Create a free profile to get unlimited access to exclusive videos, sweepstakes, and more!
It typically doesn’t operate on the same level as those other “Star” sci-fi franchises, but Stargate has endured through several movies and more than a decade of television. And though fans are still waiting to see where the franchise might go next, they haven’t lost any zeal for keeping the magic alive in the meantime.
The globe-spanning fan group Les Enfants de MacGyver / The Children of MacGyver has spent the past decade, plus around $60,000 in expenses, bringing the Stargate to life. Literally. As fans of the franchise are well aware, there are a few variants on the Stargate depending on which series you’re watching (which depends on which part of the universe you’re in). So, the team tapped real-life props from the show and a whole lot of elbow grease and ingenuity to recreate the Pegasus Stargate, aka the version of the ‘gate featured on the spinoff series Stargate Atlantis.
The 'gate, captured in video and a ton of photos, was recently displayed briefly and has since been disassembled. But, any fan of the series can attest it’s an epic, life-size recreation. It featured the rotating light dial for dialing up other planets, and fully captured the scope and feel of the TV version of the ‘gate. Everything works except for, you know, actually opening up a wormhole.
But, it was only a precursor to Les Enfants de MacGyver’s true endgame — building a fully-functional SG-1 (aka Milky Way) ‘gate. The same version of the ‘gate used in the original Stargate film, as well as the Stargate SG-1 TV series. It’s also arguably the most complicated version, featuring a massive spinning dial to lock in chevrons. Oh, and of course the amber lighting effects to bring it all together. Quentin Brichet, with Les Enfants de MacGyver, says the Atlantis ‘gate project essentially served as a test run to develop the base they’ll need to make the Milky Way ‘gate.
“The thing is, the SGA version was mainly the SG-1 version with replaced paint, chevrons and glyph track, but all the pieces are already made for the SG-1 gate,” he told SYFY WIRE. “What will really be a challenge is to design the rotating structure and the base to make it stand freely and safely without the use of steel cables connected to the ceiling.”

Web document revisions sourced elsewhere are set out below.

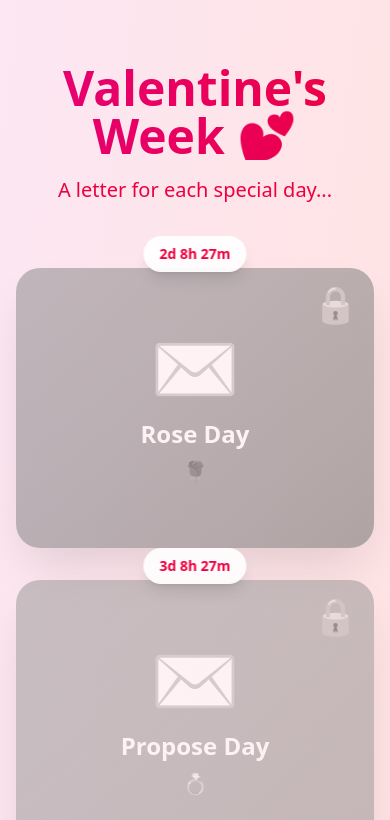
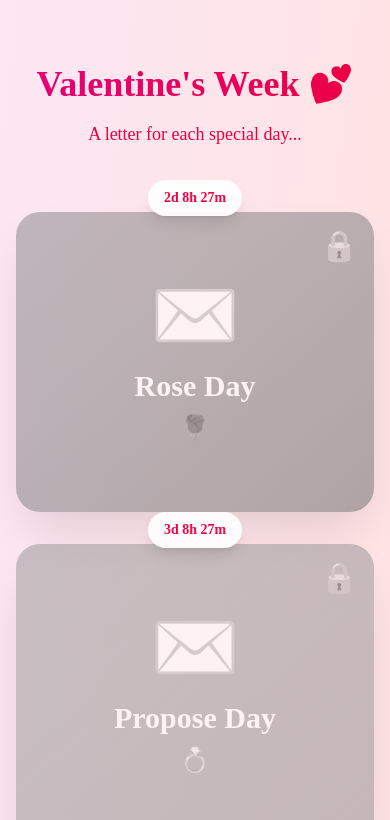
Before and after one commit to allentom999-lgtm/valentine-invite, a Next.js app: page /letters in a window 390 px wide. Shown: the top 820 px of the page. Built offline with nearby package versions, Linux system fonts and the light colour scheme.

Commit message:
Mobile optimization and auto-scroll feature

```diff
--- a/src/app/globals.css
+++ b/src/app/globals.css
@@ -12,9 +12,20 @@
   --font-mono: var(--font-geist-mono);
 }
 
+html,
 body {
   background: var(--background);
   color: var(--foreground);
   font-family: var(--font-sans), Arial, Helvetica, sans-serif;
   overflow-x: hidden;
+  width: 100%;
+  position: relative;
 }
+
+* {
+  box-sizing: border-box;
+}
+
+canvas {
+  touch-action: none;
+}
--- a/src/app/letters/page.tsx
+++ b/src/app/letters/page.tsx
@@ -69,10 +69,10 @@ export default function LettersPage() {
                     animate={{ opacity: 1, y: 0 }}
                     className="text-center mb-16"
                 >
-                    <h1 className="text-5xl md:text-7xl font-bold text-transparent bg-clip-text bg-gradient-to-r from-pink-600 to-rose-600 mb-4">
+                    <h1 className="text-4xl md:text-7xl font-bold text-transparent bg-clip-text bg-gradient-to-r from-pink-600 to-rose-600 mb-4">
                         Valentine's Week 💕
                     </h1>
-                    <p className="text-xl md:text-2xl text-rose-600 font-medium">
+                    <p className="text-lg md:text-2xl text-rose-600 font-medium">
                         A letter for each special day...
                     </p>
                 </motion.div>
@@ -103,26 +103,26 @@ export default function LettersPage() {
                                     <Link href={unlocked ? `/letter/${day.date}` : "#"} className="block">
                                         <motion.div
                                             whileHover={unlocked ? { scale: 1.05, rotate: 2 } : {}}
-                                            className={`relative bg-gradient-to-br ${day.color} p-8 rounded-3xl shadow-2xl min-h-[280px] flex flex-col items-center justify-center ${!unlocked && 'opacity-50 grayscale'
+                                            className={`relative bg-gradient-to-br ${day.color} p-6 md:p-12 rounded-3xl shadow-2xl min-h-[300px] md:min-h-[400px] flex flex-col items-center justify-center ${!unlocked && 'opacity-50 grayscale'
                                                 }`}
                                         >
                                             {/* Lock Icon */}
                                             {!unlocked && (
-                                                <div className="absolute top-4 right-4 text-4xl">
+                                                <div className="absolute top-4 right-4 text-3xl md:text-5xl">
                                                     🔒
                                                 </div>
                                             )}
 
                                             {/* Envelope Icon */}
-                                            <div className="text-7xl mb-4">
+                                            <div className="text-7xl md:text-9xl mb-4 md:mb-6">
                                                 {unlocked ? '💌' : '✉️'}
                                             </div>
 
                                             {/* Day Info */}
-                                            <h3 className="text-2xl font-bold text-white text-center mb-2">
+                                            <h3 className="text-3xl md:text-5xl font-bold text-white text-center mb-2 md:mb-4">
                                                 {day.name}
                                             </h3>
-                                            <p className="text-xl">
+                                            <p className="text-2xl md:text-4xl">
                                                 {day.emoji}
                                             </p>
 
@@ -130,7 +130,7 @@ export default function LettersPage() {
                                                 <motion.p
                                                     initial={{ opacity: 0 }}
                                                     animate={{ opacity: 1 }}
-                                                    className="mt-4 text-white/90 font-medium"
+                                                    className="mt-4 md:mt-6 text-white/90 font-medium text-lg md:text-xl"
                                                 >
                                                     Click to open
                                                 </motion.p>
--- a/src/components/Overlay.tsx
+++ b/src/components/Overlay.tsx
@@ -25,19 +25,34 @@ export default function Overlay({ scrollYProgress }: OverlayProps) {
             {/* Initial "Scroll me" text */}
             <motion.div
                 style={{ opacity: initialOpacity }}
-                className="absolute inset-0 z-10 pointer-events-none flex items-center justify-center"
+                className="absolute inset-0 z-10 pointer-events-none flex items-center justify-center px-4"
             >
                 <div className="text-center">
-                    <h1 className="text-6xl md:text-8xl font-bold tracking-tighter text-white animate-pulse">
+                    <h1 className="text-4xl md:text-8xl font-bold tracking-tighter text-white animate-pulse">
                         Scroll me
                     </h1>
                     <motion.div
                         animate={{ y: [0, 10, 0] }}
                         transition={{ duration: 1.5, repeat: Infinity, ease: "easeInOut" }}
-                        className="mt-8 text-white/60 text-2xl"
+                        className="mt-4 md:mt-8 text-white/60 text-xl md:text-2xl"
                     >
                         ↓
                     </motion.div>
+
+                    <motion.button
+                        initial={{ opacity: 0, y: 20 }}
+                        animate={{ opacity: 1, y: 0 }}
+                        transition={{ delay: 1 }}
+                        onClick={() => {
+                            window.scrollTo({
+                                top: window.innerHeight * 4,
+                                behavior: 'smooth'
+                            });
+                        }}
+                        className="mt-8 md:mt-12 px-6 md:px-8 py-2 md:py-3 bg-white/10 backdrop-blur-md border border-white/20 text-white rounded-full text-sm md:text-lg font-medium hover:bg-white/20 transition-all pointer-events-auto"
+                    >
+                        Auto Play ✨
+                    </motion.button>
                 </div>
             </motion.div>
         </>
--- a/src/components/ScrollyCanvas.tsx
+++ b/src/components/ScrollyCanvas.tsx
@@ -153,7 +153,7 @@ export default function ScrollyCanvas() {
                 <Overlay scrollYProgress={scrollYProgress} />
                 {!isLoaded && (
                     <div className="absolute inset-0 flex items-center justify-center text-white z-20">
-                        Loading Experience...
+                        <p className="text-xl md:text-2xl font-medium animate-pulse">Loading experience...</p>
                     </div>
                 )}
             </div>
--- a/src/components/ValentineQuestion.tsx
+++ b/src/components/ValentineQuestion.tsx
@@ -21,9 +21,10 @@ export default function ValentineQuestion() {
             return;
         }
 
-        // Generate random position within safe bounds
-        const maxX = 200;
-        const maxY = 100;
+        // Generate random position within safe bounds - responsive
+        const isMobile = window.innerWidth < 768;
+        const maxX = isMobile ? window.innerWidth * 0.4 : 200;
+        const maxY = isMobile ? window.innerHeight * 0.2 : 100;
         const randomX = (Math.random() - 0.5) * maxX;
         const randomY = (Math.random() - 0.5) * maxY;
 
@@ -84,13 +85,13 @@ export default function ValentineQuestion() {
                     initial={{ opacity: 0, y: 20 }}
                     animate={{ opacity: 1, y: 0 }}
                     transition={{ duration: 0.8 }}
-                    className="text-5xl md:text-7xl lg:text-8xl font-bold text-white tracking-tight leading-tight"
+                    className="text-4xl md:text-7xl lg:text-8xl font-bold text-white tracking-tight leading-tight px-4"
                 >
                     Will you be my valentine?
                 </motion.h1>
 
                 {/* Buttons Container */}
-                <div className="flex flex-col sm:flex-row items-center justify-center gap-8 mt-16">
+                <div className="flex flex-col sm:flex-row items-center justify-center gap-6 md:gap-8 mt-12 md:mt-16">
                     {/* YES Button with enhanced breathing animation */}
                     <motion.button
                         onClick={handleYesClick}
@@ -109,7 +110,7 @@ export default function ValentineQuestion() {
                         }}
                         whileHover={{ scale: 1.12 }}
                         whileTap={{ scale: 0.95 }}
-                        className="relative px-16 py-6 bg-gradient-to-r from-pink-500 to-rose-500 text-white text-2xl md:text-3xl font-bold rounded-full shadow-2xl transition-all duration-300 overflow-hidden"
+                        className="relative px-12 md:px-16 py-4 md:py-6 bg-gradient-to-r from-pink-500 to-rose-500 text-white text-xl md:text-3xl font-bold rounded-full shadow-2xl transition-all duration-300 overflow-hidden"
                     >
                         {/* Animated shine effect */}
                         <motion.div
```
Also changed, not shown: src/app/letter/[date]/page.tsx (+9 -9 lines).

Brichet said their goal is to finish the SG-1 gate by 2020, but they’ll need more money to make it happen, so they’re hoping to launch a crowdfunding campaign in the future, assuming they can get the green light from MGM to make sure everyone is on the same page. But, however long it takes or how much work it takes, Brichet said it’s a small price to pay to stay steeped in the sci-fi franchise they all know and love.
“I think what bonds the members of this association is the love of building things together and the love of Stargate. More than just build a Stargate we wanted to rebuild the Stargate,” he said. “It’s even more exciting because you get to discover every details of the real props, every technique used, every defect, and a lot of stories about it … Our goal doing it this way was to show the public how much time, work and craftsmanship is involved in making a prop like that, and for them to be able to approach it easily. It’s also a way to safeguard this wonderful piece of series and cinema history because for all we know, there could be no more original full Stargates existing in the world.”
Check out some shots of the project below, and a video of the Atlantis ‘gate that was recently showcased in London is in the video above.